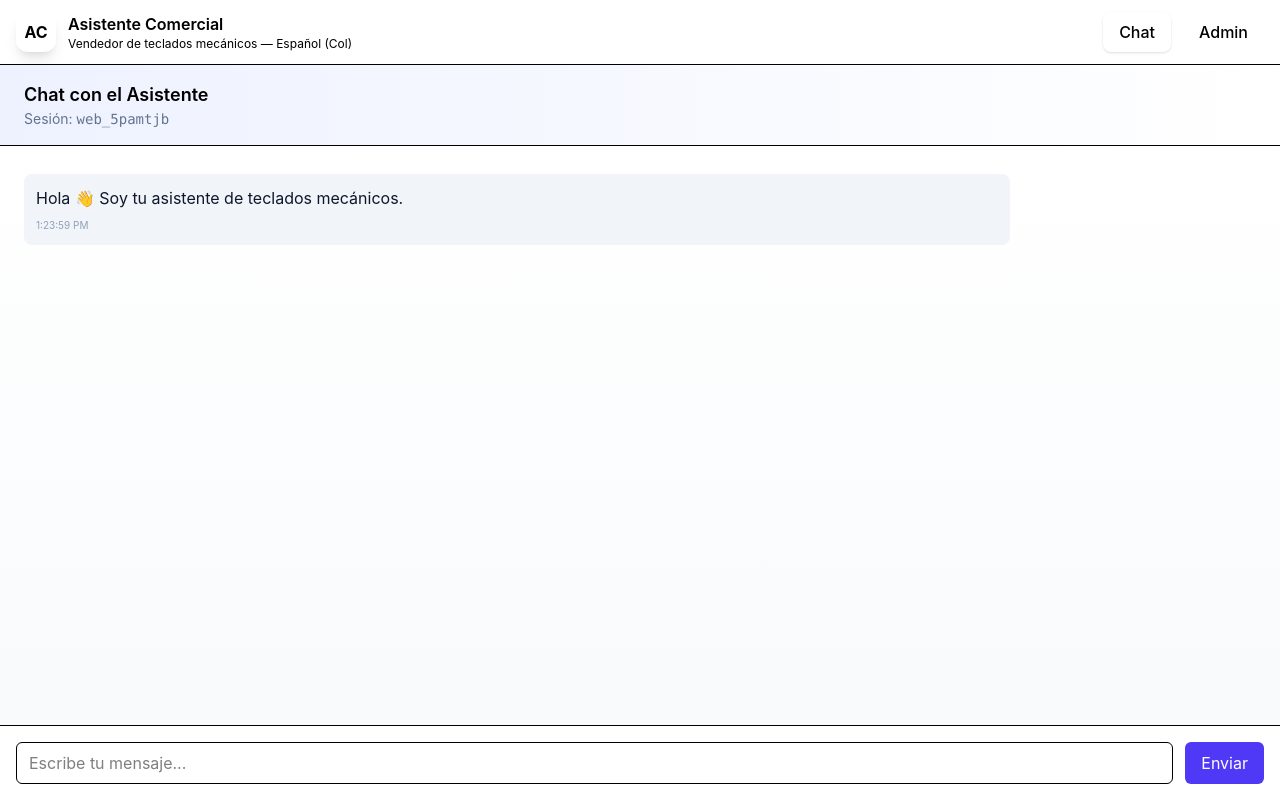
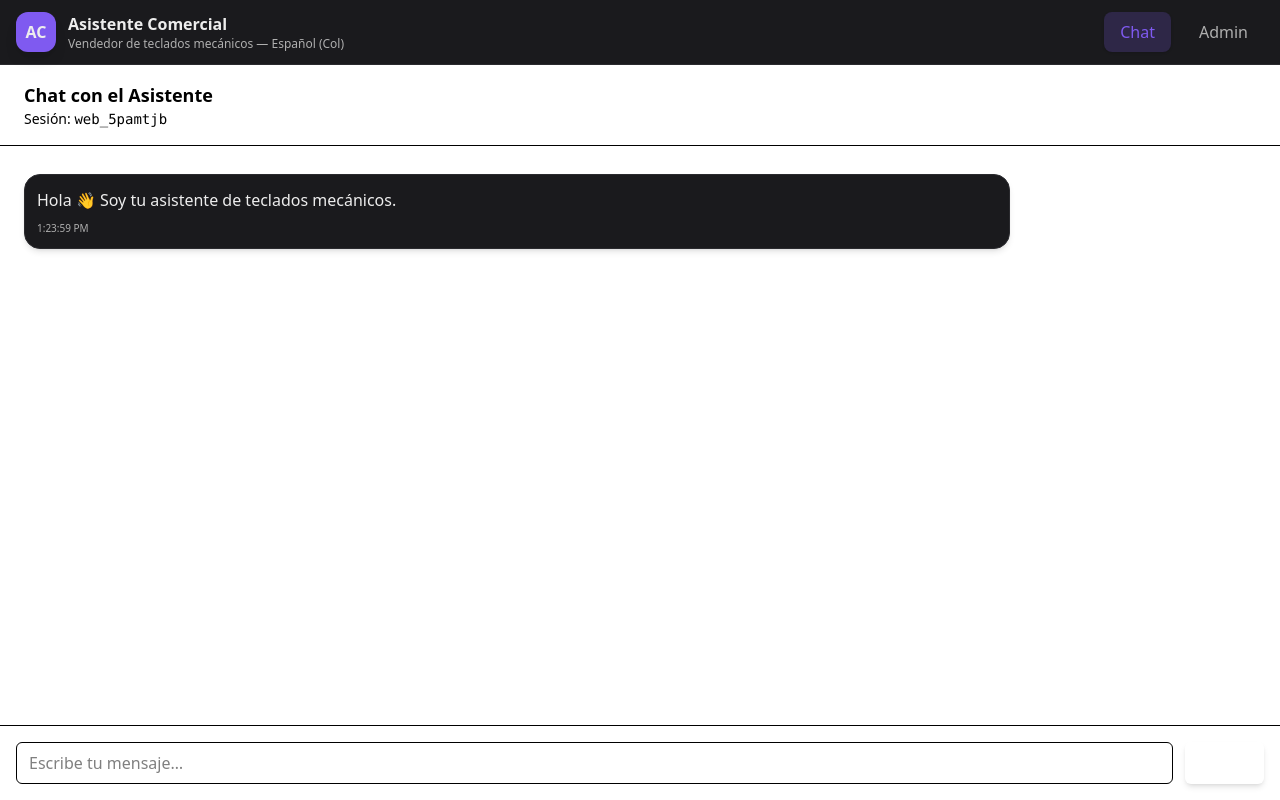
Before and after one commit to servorx/AI_project, a React (Vite) app in the folder frontend/: page / in a window 1280 px wide. Built offline with nearby package versions, Linux system fonts and the light colour scheme; no server answers.

Commit message:
feat: :construction: more progress on frontend
ahora se ha hecho mas progreso en la parte del frontend, ya se arreglaron los colores personalizados con tailwind pero todavia hay que verficar bien los errores de sintaxis de ts

```diff
--- a/frontend/package.json
+++ b/frontend/package.json
@@ -16,7 +16,8 @@
     "framer-motion": "^12.23.24",
     "postcss": "^8.5.6",
     "react": "^19.2.0",
-    "react-dom": "^19.2.0"
+    "react-dom": "^19.2.0",
+    "tailwindcss": "^4.1.17"
   },
   "devDependencies": {
     "@eslint/js": "^9.39.1",
--- a/frontend/src/components/ChatBubble.tsx
+++ b/frontend/src/components/ChatBubble.tsx
@@ -9,10 +9,27 @@ export default function ChatBubble({ m }: { m: Message }) {
       initial={{ opacity: 0, y: 6 }}
       animate={{ opacity: 1, y: 0 }}
       exit={{ opacity: 0, y: -6 }}
-      className={`max-w-[80%] p-3 rounded-lg my-1 ${isUser ? "bg-indigo-600 text-white ml-auto" : "bg-slate-100 text-slate-900"}`}
+      transition={{ duration: 0.25, ease: "easeOut" }}
+      className={`
+        max-w-4/5 p-3 rounded-2xl my-1 shadow-md backdrop-blur-sm
+        ${isUser
+          ? "bg-primary text-background ml-auto"
+          : "bg-surface text-text-primary border border-border"
+        }
+      `}
     >
-      <div className="whitespace-pre-line">{m.content}</div>
-      <div className={`text-[10px] mt-2 ${isUser ? "text-indigo-100" : "text-slate-400"}`}>
+      {/* Texto del mensaje */}
+      <div className="whitespace-pre-line leading-relaxed">
+        {m.content}
+      </div>
+
+      {/* Hora */}
+      <div
+        className={`
+          text-[10px] mt-2
+          ${isUser ? "text-background/80" : "text-text-secondary"}
+        `}
+      >
         {m.created_at ? new Date(m.created_at).toLocaleTimeString() : ""}
       </div>
     </motion.div>
--- a/frontend/src/index.css
+++ b/frontend/src/index.css
@@ -1 +1,13 @@
 @import "tailwindcss";
+
+@theme {
+  --color-background: #0D0D0F; /* fondo de la pagina, negro oscuro */
+  --color-surface: #1A1A1D; /* fondo de la barra de navegacion, gris claro */
+  --color-primary: #7F5AF0; /* color primario, rosa */
+  --color-secondary: #2CB67D; /* color secundario, entre azul y morado */
+  --color-warning: #FFB800; /* color de advertencia, amarillo */
+  --color-danger: #EF4565;  /* color de error, rojo casi rosa */
+  --color-text-primary: #EDEDED; /* texto primario, gris claro */
+  --color-text-secondary: #AFAFAF; /* texto secundario, gris medio */
+  --color-border: #2A2A2E; /* color de borde, gris medio fuerte */
+}
--- a/frontend/src/layouts/AdminLayout.tsx
+++ b/frontend/src/layouts/AdminLayout.tsx
@@ -1,16 +1,13 @@
 import { useEffect, useState } from "react";
 import { getConversations, getMessages } from "../api/api";
 import { motion } from "framer-motion";
+import type { Conversation } from "../types/Conversation";
+import type { Message } from "../types/Message";
 
 export default function AdminLayout() {
-  const [conversations, setConversations] = useState<unknown[]>([]);
-  const [messages, setMessages] = useState<unknown[]>([]);
+const [conversations, setConversations] = useState<Conversation[]>([]);
+const [messages, setMessages] = useState<Message[]>([]);
   const [selected, setSelected] = useState<number | null>(null);
-
-  async function loadConvs() {
-    const data = await getConversations();
-    setConversations(data.items || []);
-  }
 
   async function loadMsgs(id: number) {
     const data = await getMessages(id);
@@ -18,34 +15,91 @@ export default function AdminLayout() {
     setMessages(data.items || []);
   }
 
-  useEffect(() => { loadConvs(); }, []);
+  useEffect(() => {
+    let active = true;
+
+    const loadConversations = async () => {
+      const data = await getConversations();
+      if (active) setConversations(data.items || []);
+    };
+
+    loadConversations();
+
+    return () => { active = false };
+  }, []);
 
   return (
-    <div className="flex h-full">
-      <aside className="w-80 bg-white border-r p-4 overflow-auto">
-        <h3 className="font-semibold mb-2">Conversaciones</h3>
-        {conversations.map((c) => (
+    <div className="flex h-full bg-background text-text-primary">
+
+      {/* SIDEBAR */}
+      <aside className="w-80 bg-surface border-r border-border p-4 overflow-auto">
+        <h3 className="font-semibold mb-3 text-text-primary">Conversaciones</h3>
+
+        {conversations.map((c) => {
+          const isActive = c.id === selected;
+
+          return (
             <motion.div
               key={c.id}
               whileHover={{ scale: 1.02 }}
               onClick={() => loadMsgs(c.id)}
-            className="p-3 rounded-md cursor-pointer hover:bg-slate-50"
+              transition={{ duration: 0.15 }}
+              className={`
+                p-3 rounded-lg cursor-pointer mb-2 shadow-sm
+                ${isActive ? "bg-primary/20 border border-primary" : "bg-surface hover:bg-surface/70 border border-border"}
+              `}
             >
-            <div>{c.user_phone || c.session_id}</div>
-            <div className="text-xs text-slate-400">{new Date(c.created_at).toLocaleString()}</div>
+              <div className="font-medium text-text-primary">
+                {c.user_phone || c.session_id}
+              </div>
+
+              <div className="text-xs text-text-secondary mt-1">
+                {new Date(c.created_at).toLocaleString()}
+              </div>
             </motion.div>
-        ))}
+          );
+        })}
       </aside>
 
-      <main className="flex-1 p-4 overflow-auto bg-slate-50">
-        <h3 className="font-semibold mb-4">Mensajes</h3>
-        {!selected && <p className="text-slate-500 text-sm">Selecciona una conversación</p>}
-        {messages.map((m) => (
-          <div key={m.id} className={`p-3 rounded-md mb-2 ${m.role === "assistant" ? "bg-indigo-50" : "bg-white"}`}>
-            <div className="text-xs text-slate-400">{m.role} • {new Date(m.created_at).toLocaleString()}</div>
-            <div className="mt-1 whitespace-pre-line">{m.content}</div>
+      {/* MAIN PANEL */}
+      <main className="flex-1 p-6 overflow-auto bg-background">
+        <h3 className="font-semibold mb-4 text-text-primary">Mensajes</h3>
+
+        {!selected && (
+          <p className="text-text-secondary text-sm">
+            Selecciona una conversación
+          </p>
+        )}
+
+        {messages.map((m) => {
+          const isAssistant = m.role === "assistant";
+
+          return (
+            <motion.div
+              key={m.id}
+              initial={{ opacity: 0, y: 6 }}
+              animate={{ opacity: 1, y: 0 }}
+              transition={{ duration: 0.2 }}
+              className={`
+                p-4 rounded-xl mb-3 shadow-md border
+                ${isAssistant
+                  ? "bg-surface border-border"
+                  : "bg-primary/20 border-primary"
+                }
+              `}
+            >
+              <div className="text-xs text-text-secondary">
+                {/* se maneja el caso de que el mensaje no tenga fecha de creacion */}
+                {m.role} • {(m.created_at ? new Date(m.created_at).toLocaleString() : "—")}
+
               </div>
-        ))}
+
+              <div className="mt-2 whitespace-pre-line text-text-primary">
+                {m.content}
+              </div>
+            </motion.div>
+          );
+        })}
       </main>
     </div>
   );
--- a/frontend/src/layouts/ChatLayout.tsx
+++ b/frontend/src/layouts/ChatLayout.tsx
@@ -2,72 +2,146 @@ import { useEffect, useRef, useState } from "react";
 import ChatBubble from "../components/ChatBubble";
 import { timeNowISO } from "../utils/Time";
 import { postChatMessage } from "../api/api";
-import { AnimatePresence } from "framer-motion";
+import { AnimatePresence, motion } from "framer-motion";
 import type { Message } from "../types/Message";
 
-
 interface Props {
-  sessionId: string
+  sessionId: string;
 }
 
 export default function ChatLayout({ sessionId }: Props) {
   const [messages, setMessages] = useState<Message[]>([
-    { role: "system", content: "Hola 👋 Soy tu asistente de teclados mecánicos.", created_at: timeNowISO() }
+    {
+      role: "assistant",
+      content: "Hola 👋 Soy tu asistente de teclados mecánicos.",
+      created_at: timeNowISO(),
+    },
   ]);
+
   const [input, setInput] = useState("");
   const [loading, setLoading] = useState(false);
   const scrollerRef = useRef<HTMLDivElement | null>(null);
 
   useEffect(() => {
-    scrollerRef.current?.scrollTo({ top: scrollerRef.current.scrollHeight, behavior: "smooth" });
+    scrollerRef.current?.scrollTo({
+      top: scrollerRef.current.scrollHeight,
+      behavior: "smooth",
+    });
   }, [messages]);
 
   async function sendMessage(text: string) {
     if (!text.trim()) return;
 
-    const userMsg: Message = { role: "user", content: text, created_at: timeNowISO() };
+    const userMsg: Message = {
+      role: "user",
+      content: text,
+      created_at: timeNowISO(),
+    };
+
     setMessages((s) => [...s, userMsg]);
     setInput("");
     setLoading(true);
 
     try {
       const data = await postChatMessage(sessionId, text);
-      const botMsg: Message = { role: "assistant", content: data.response ?? "Error.", created_at: timeNowISO() };
+
+      const botMsg: Message = {
+        role: "assistant",
+        content: data.response ?? "Error.",
+        created_at: timeNowISO(),
+      };
+
       setMessages((s) => [...s, botMsg]);
     } catch (err) {
-      setMessages((s) => [...s, { role: "assistant", content: "Error de servidor.", created_at: timeNowISO() }]);
+      setMessages((s) => [
+        ...s,
+        {
+          role: "assistant",
+          content: "Error de servidor.",
+          created_at: timeNowISO(),
+        },
+      ]);
     } finally {
       setLoading(false);
     }
   }
 
   return (
-    <div className="flex-1 flex flex-col h-full">
-      <div className="px-6 py-4 border-b bg-linear-to-r from-indigo-50 to-white">
-        <h2 className="text-lg font-semibold">Chat con el Asistente</h2>
-        <p className="text-sm text-slate-500">Sesión: <span className="font-mono">{sessionId}</span></p>
+    <div className="flex-1 flex flex-col h-full bg-[--color-background] text-[--color-text-primary]">
+      {/* HEADER ================================= */}
+      <motion.div
+        initial={{ y: -12, opacity: 0 }}
+        animate={{ y: 0, opacity: 1 }}
+        className="px-6 py-4 border-b border-[--color-border] bg-[--color-surface]"
+      >
+        <h2 className="text-lg font-semibold text-[--color-text-primary]">
+          Chat con el Asistente
+        </h2>
+        <p className="text-sm text-[--color-text-secondary]">
+          Sesión: <span className="font-mono">{sessionId}</span>
+        </p>
+      </motion.div>
+
+      {/* CHAT SCROLLER ================================= */}
+      <div
+        ref={scrollerRef}
+        className="flex-1 overflow-auto p-6 space-y-4 bg-[--color-background]"
+      >
+        <AnimatePresence mode="popLayout">
+          {messages.map((m, i) => (
+            <ChatBubble key={i} m={m} />
+          ))}
+        </AnimatePresence>
+
+        {loading && (
+          <motion.div
+            initial={{ opacity: 0 }}
+            animate={{ opacity: 1 }}
+            className="text-[--color-secondary] text-sm"
+          >
+            El asistente está escribiendo…
+          </motion.div>
+        )}
       </div>
 
-      <div ref={scrollerRef} className="flex-1 overflow-auto p-6 space-y-3 bg-linear-to-b from-white to-slate-50">
-        <AnimatePresence mode="popLayout">
-          {messages.map((m, i) => <ChatBubble key={i} m={m} />)}
-        </AnimatePresence>
-      </div>
-
+      {/* INPUT AREA ================================= */}
       <form
-        onSubmit={(e) => { e.preventDefault(); sendMessage(input); }}
-        className="p-4 border-t bg-white flex gap-3"
+        onSubmit={(e) => {
+          e.preventDefault();
+          sendMessage(input);
+        }}
+        className="p-4 border-t border-[--color-border] bg-[--color-surface] flex gap-3"
       >
         <input
-          className="flex-1 border rounded-md px-3 py-2 focus:ring-2 focus:ring-indigo-200"
-          placeholder="Escribe tu mensaje..."
+          className="
+            flex-1
+            bg-[--color-background]
+            border border-[--color-border]
+            rounded-md px-3 py-2
+            text-[--color-text-primary]
+            placeholder-[--color-text-secondary]
+            focus:ring-2 focus:ring-[--color-primary]
+            duration-200
+          "
+          placeholder="Escribe tu mensaje…"
           value={input}
           onChange={(e) => setInput(e.target.value)}
           disabled={loading}
         />
-        <button className="bg-indigo-600 text-white px-4 py-2 rounded-md" disabled={loading}>
-          {loading ? "Enviando..." : "Enviar"}
-        </button>
+
+        <motion.button
+          whileTap={{ scale: 0.95 }}
+          whileHover={{ scale: 1.03 }}
+          disabled={loading}
+          className="
+            bg-[--color-primary]
+            text-white
+            px-4 py-2 rounded-md
+            shadow-md disabled:opacity-50
+          "
+        >
+          {loading ? "Enviando…" : "Enviar"}
+        </motion.button>
       </form>
     </div>
   );
--- /dev/null
+++ b/frontend/src/types/Conversation.tsx
@@ -0,0 +1,7 @@
+// ese usa interface porque es un modelo de datos, no una union o composicion
+export interface Conversation {
+  id: number;
+  user_phone?: string | null;
+  session_id?: string | null;
+  created_at: string;
+}
--- a/frontend/src/types/Message.tsx
+++ b/frontend/src/types/Message.tsx
@@ -1,3 +1,4 @@
+// se usa type porque es una composicion de datos
 export type Message = {
   id?: string | number;
   role: "user" | "assistant" | "system";
--- a/frontend/tailwind.config.ts
+++ /dev/null
@@ -1,28 +0,0 @@
-import type { Config } from "tailwindcss";
-
-// esta es la configuracion de los estilos de la pagina
-const config: Config = {
-  content: [
-    "./src/**/*.{js,ts,jsx,tsx}",
-  ],
-  theme: {
-    extend: {
-      colors: {
-        background: "#0D0D0F", // fondo de la pagina, negro oscuro
-        surface: "#1A1A1D", // fondo de la barra de navegacion, gris claro
-        primary: "#7F5AF0", // color primario, rosa
-        secondary: "#2CB67D", // color secundario, entre azul y morado
-        warning: "#FFB800", // color de advertencia, amarillo
-        danger: "#EF4565", // color de error, rojo casi rosa
-        text: {
-          primary: "#EDEDED", // texto primario, gris claro
-          secondary: "#AFAFAF", // texto secundario, gris medio
-        },
-        border: "#2A2A2E", // color de borde, gris medio fuerte
-      }
-    }
-  },
-  plugins: [],
-};
-
-export default config;
```
Lines whose indentation alone changed are shown as unchanged.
********************
◆ What to produce: Out of the material above, select every line that holds the string "useEffect".

◆ Result:
 import { useEffect, useState } from "react";
-  useEffect(() => { loadConvs(); }, []);
+  useEffect(() => {
@@ -2,72 +2,146 @@ import { useEffect, useRef, useState } from "react";
   useEffect(() => {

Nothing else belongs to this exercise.